UB is subsequently recruited by the B.R.O.T.H.E.R.H.O.O.D to aid them in their struggle against The Man, and in particular the new menace of a mind-control drug administered to prominent African-Americans through General Boutwell's (Williams) fried chicken. Instrumental in this nefarious scheme is the oddly-named Mr. Feather (Chris Kattan), one of The Man's top operatives, who assumes on the mantle of the film's main 'baddie'. Unfortunately, it is a mantle that Kattan is ill-equipped to bear, as he spends most of the time prancing about like a trained chimp. He does manage to deliver some genuine laughs, but for the most part he comes across as a poor-man's Mugatu.

There is one other villain in the piece, but that villain, alas, is Denise Richards, who plays White She Devil, an agent of the man sent to exploit Undercover Brother's one weakness - white women (also known in this movie as 'Black Man's Kryptonite'). If you're like me, however, you'll wish that Denise Richards was never in a movie again. If she has to be in it, then it should be as no more than scenery, and she certainly shouldn't be allocated any lines - any time she opens her mouth to talk it is to the film's detriment.

The soundtrack is a delight, featuring a host of funky 70s and contemporary songs, though the use of 'Play That Funky Music' by Wild Cherry is so obvious as to be almost criminal. The incidental music that plays throughout, though entertaining, is an example of the composer walking a legal tightrope. Being nothing more than variations on the theme of Shaft, it is an interesting experiment in how far you can go without infringing copyright (I think this may in fact go too far, and Isaac Hayes may well be have a thing or two to say about it).

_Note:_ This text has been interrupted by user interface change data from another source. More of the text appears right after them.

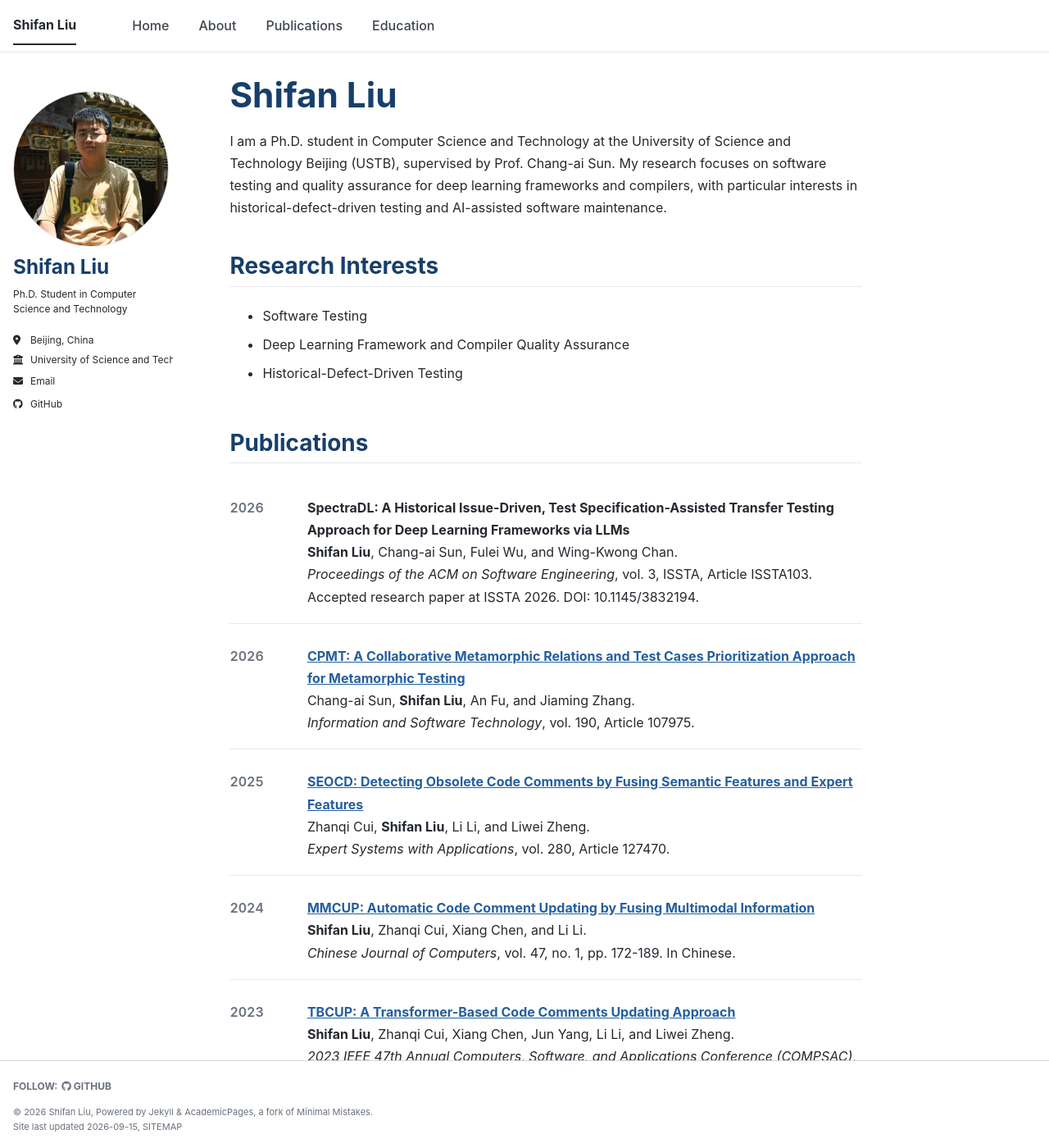
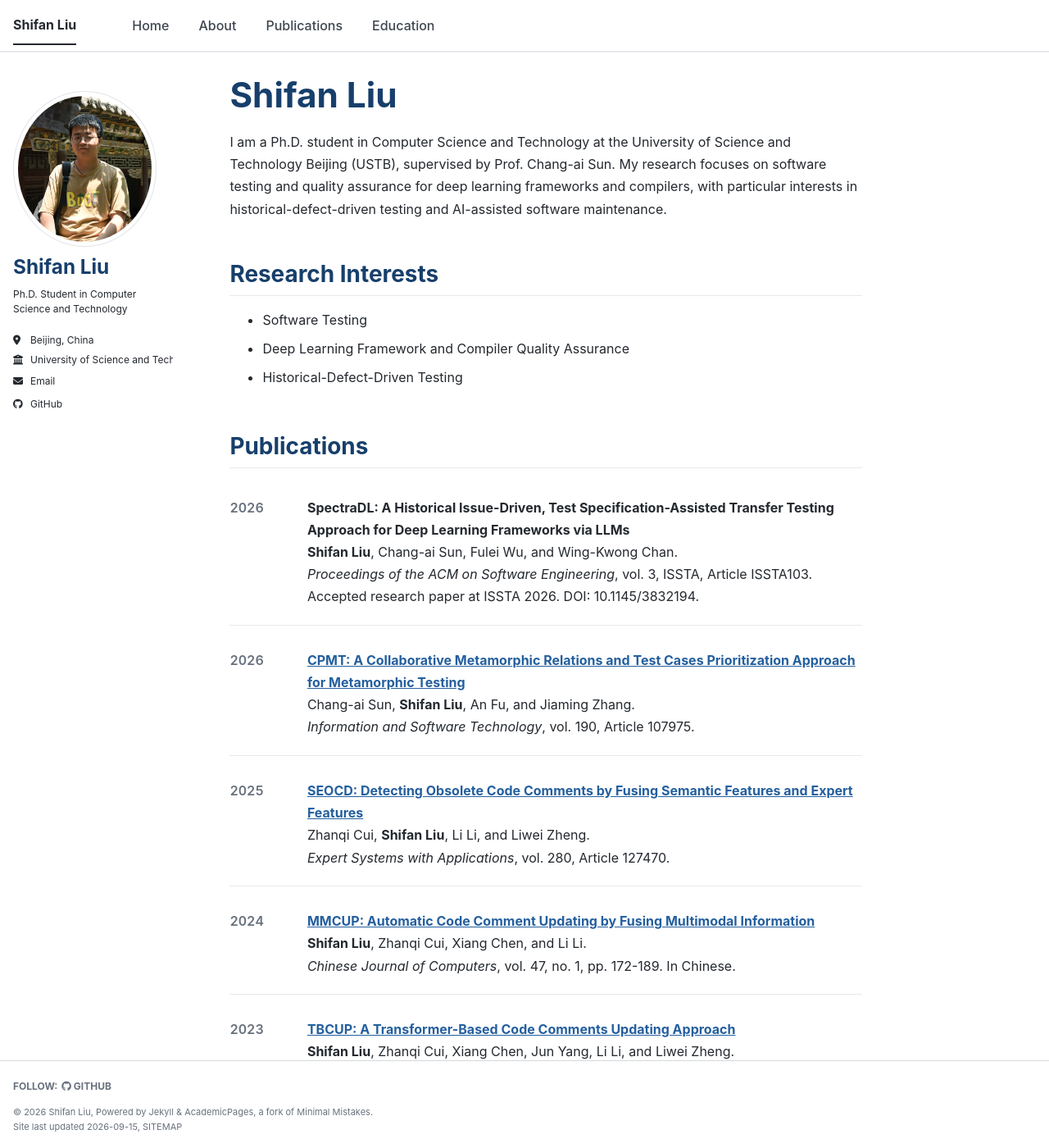
Before and after one commit to rookieLiu2018/rookieLiu2018.github.io, a Jekyll site: the page built from _pages/about.md, in a window 1280 px wide and 1400 px high. Shown: the whole window at 82% size. Built offline with Jekyll 4.4.1, drawn with Linux system fonts in a browser that asks for light colours; a style sheet for code colours, icons or effects is not loaded.

Commit message:
style: align homepage overrides with approved design

```diff
--- a/_sass/_custom.scss
+++ b/_sass/_custom.scss
@@ -11,19 +11,16 @@
 
 .masthead {
   background: rgba(255, 255, 255, 0.97);
-  border-bottom: 1px solid #e7e9ed;
+  border-bottom: 1px solid var(--global-border-color);
   box-shadow: none;
 }
 
-.masthead::after {
-  content: none;
-}
-
-.greedy-nav a {
+.masthead__menu-item {
   font-weight: 500;
 }
 
 .page__title {
+  margin-bottom: 1.25rem;
   color: #173f6b;
   font-size: clamp(1.75rem, 4vw, 2.35rem);
 }
@@ -31,12 +28,10 @@
 .author__avatar img {
   width: 190px;
   height: 190px;
-  max-width: none;
   aspect-ratio: 1;
   object-fit: cover;
   object-position: 50% 42%;
-  padding: 0;
-  border: 1px solid #e7e9ed;
+  border: 1px solid #e1e4e8;
   border-radius: 50%;
   box-shadow: none;
 }
@@ -52,11 +47,10 @@
 }
 
 .homepage-section h2 {
-  margin-top: 2.25rem;
-  margin-bottom: 1.25rem;
-  padding-bottom: 0.4rem;
+  margin-top: 2.75rem;
+  padding-bottom: .45rem;
   color: #173f6b;
-  border-bottom: 1px solid #e7e9ed;
+  border-bottom: 1px solid var(--global-border-color);
   font-size: 1.55rem;
 }
 
@@ -75,8 +69,8 @@
   display: grid;
   grid-template-columns: 4.25rem minmax(0, 1fr);
   gap: 1rem;
-  padding: 1rem 0;
-  border-bottom: 1px solid #e7e9ed;
+  padding: 1.15rem 0;
+  border-bottom: 1px solid var(--global-border-color);
 }
 
 .publication-year {
@@ -88,9 +82,9 @@
 .education-item {
   display: grid;
   grid-template-columns: 10rem minmax(0, 1fr);
-  gap: 0 1rem;
+  gap: .2rem 1.25rem;
   padding: 1rem 0;
-  border-bottom: 1px solid #e7e9ed;
+  border-bottom: 1px solid var(--global-border-color);
 }
 
 .education-date {
@@ -103,8 +97,9 @@
   margin: 0.2rem 0 0;
 }
 
-:focus-visible {
-  outline: 3px solid rgba(36, 95, 158, 0.45);
+a:focus-visible,
+button:focus-visible {
+  outline: 3px solid rgba(36, 95, 158, .35);
   outline-offset: 3px;
 }
 
@@ -117,6 +112,7 @@
   .publication-list li,
   .education-item {
     grid-template-columns: minmax(0, 1fr);
+    gap: .35rem;
   }
 
   .education-date {
```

Although some of the jokes seem very clich?d, the director is aware of this and is in fact making fun of the tiredness of them. Alas that many of the jokes are delivered with all the subtlety of the well-aimed half brick. Still, Undercover Brother is very funny, and fortunately didn't prove my fears (of all the funniest moments being in the trailer) to be true. Austin Powers it ain't, and it would perhaps have been better with another cast (and especially without Denise 'I Can't Act' Richards), but it still provides more than passable entertainment. Go watch it.

If anyone were to listen to me, I'd give this film 3 out of 5 Combined Goodness Units.

Malcolm D. Lee
Cast list:
Eddie Griffin (Undercover Brother)
Dave Chappelle (Conspiracy Brother)
Chris Kattan (Mr. Feather)